→ **Task brief**: Each line from the material with the word "docs" in it must be copied.

→ **Data supplied**:

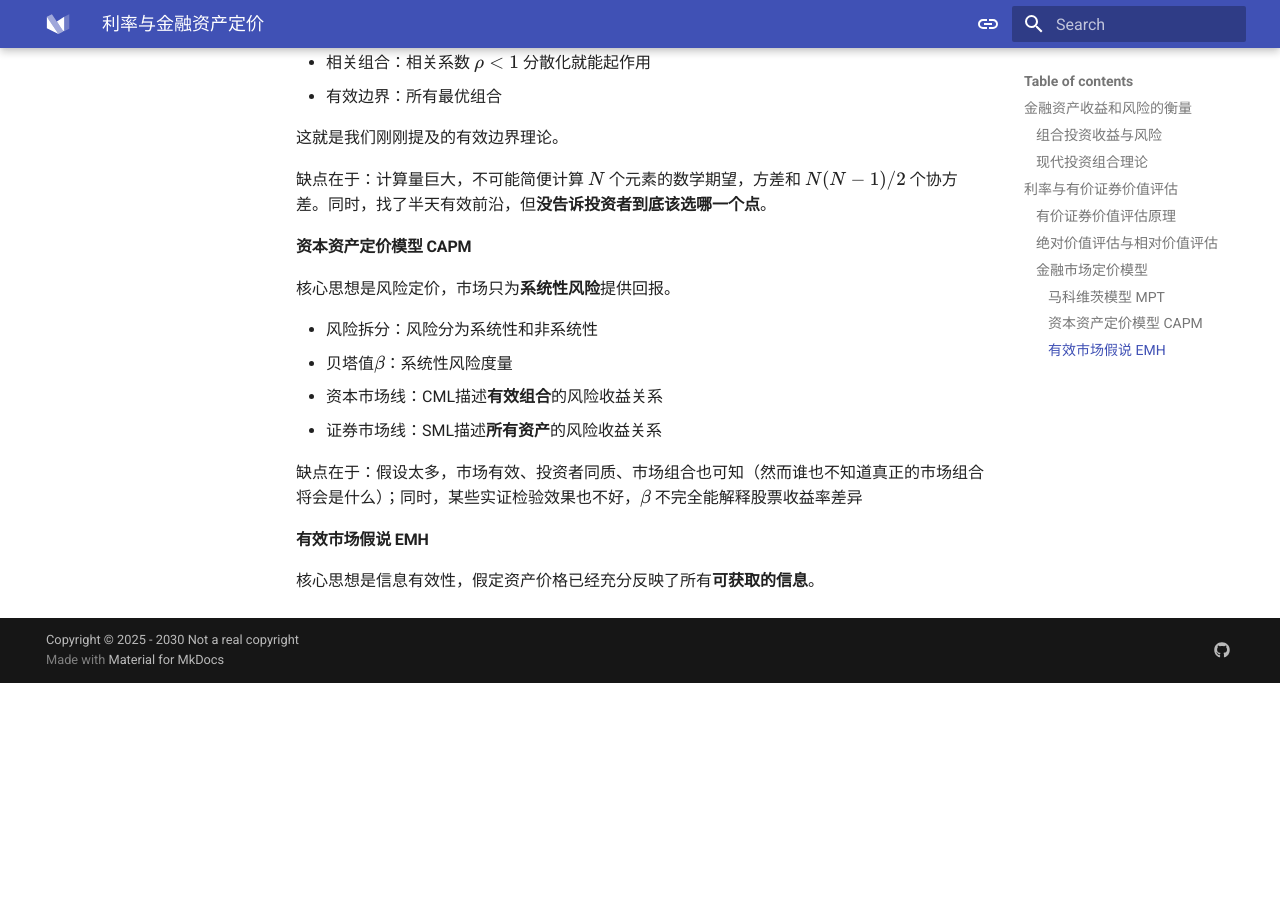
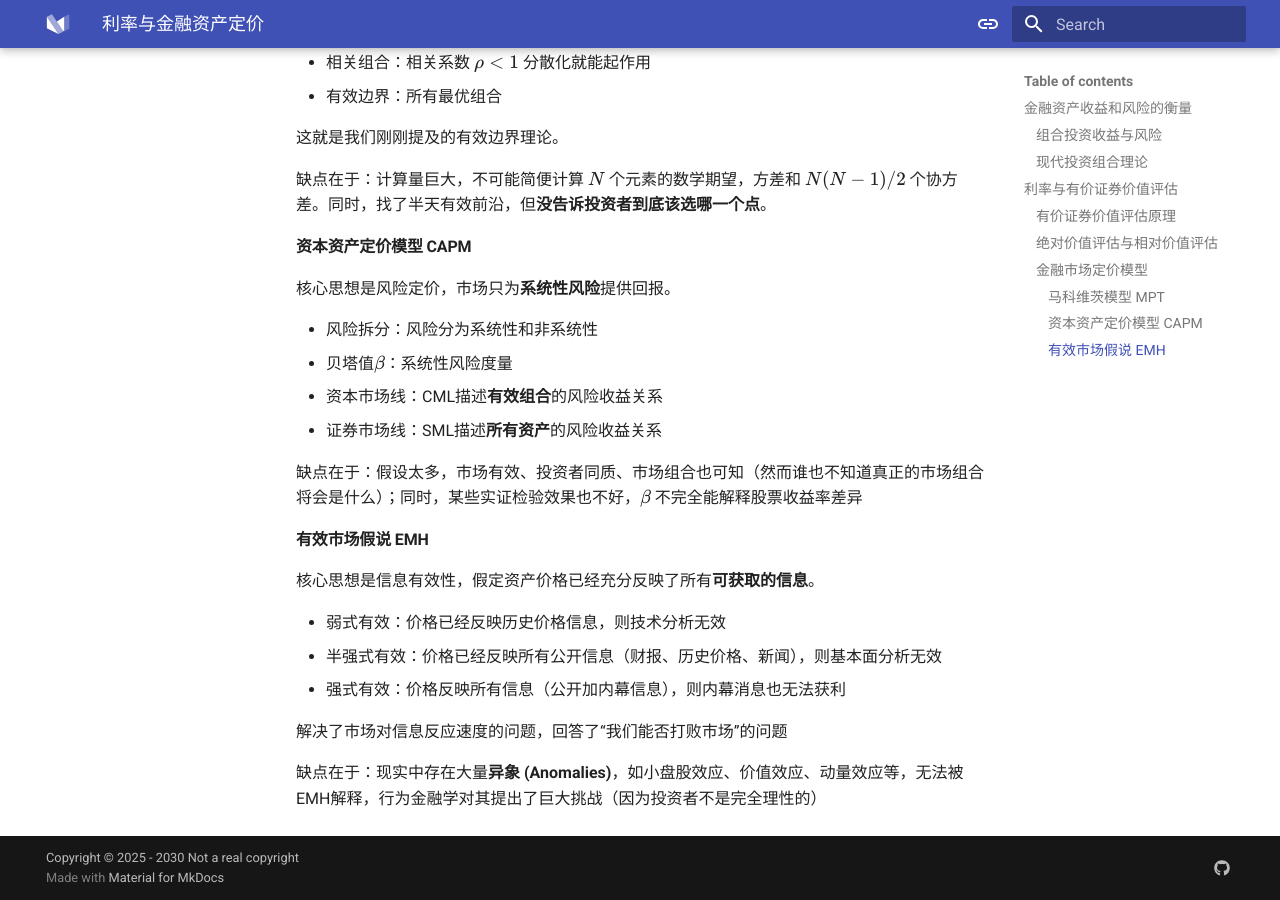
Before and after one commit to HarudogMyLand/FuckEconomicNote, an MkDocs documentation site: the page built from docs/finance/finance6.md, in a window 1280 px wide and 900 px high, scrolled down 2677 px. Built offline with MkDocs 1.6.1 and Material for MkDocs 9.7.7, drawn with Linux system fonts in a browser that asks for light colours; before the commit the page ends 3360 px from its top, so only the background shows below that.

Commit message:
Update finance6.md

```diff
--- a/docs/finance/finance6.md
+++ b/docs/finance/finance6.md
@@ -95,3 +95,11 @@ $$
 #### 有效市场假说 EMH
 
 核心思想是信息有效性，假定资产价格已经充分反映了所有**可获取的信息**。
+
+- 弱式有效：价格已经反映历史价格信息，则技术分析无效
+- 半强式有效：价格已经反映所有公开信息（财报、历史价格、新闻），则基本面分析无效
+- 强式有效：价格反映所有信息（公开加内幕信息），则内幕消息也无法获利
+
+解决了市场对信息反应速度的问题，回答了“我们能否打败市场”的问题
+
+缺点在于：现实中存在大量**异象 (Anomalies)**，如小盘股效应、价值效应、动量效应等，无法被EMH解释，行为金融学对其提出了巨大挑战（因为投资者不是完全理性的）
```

→ **Task answer**:
Before and after one commit to HarudogMyLand/FuckEconomicNote, an MkDocs documentation site: the page built from docs/finance/finance6.md, in a window 1280 px wide and 900 px high, scrolled down 2677 px. Built offline with MkDocs 1.6.1 and Material for MkDocs 9.7.7, drawn with Linux system fonts in a browser that asks for light colours; before the commit the page ends 3360 px from its top, so only the background shows below that.
--- a/docs/finance/finance6.md
+++ b/docs/finance/finance6.md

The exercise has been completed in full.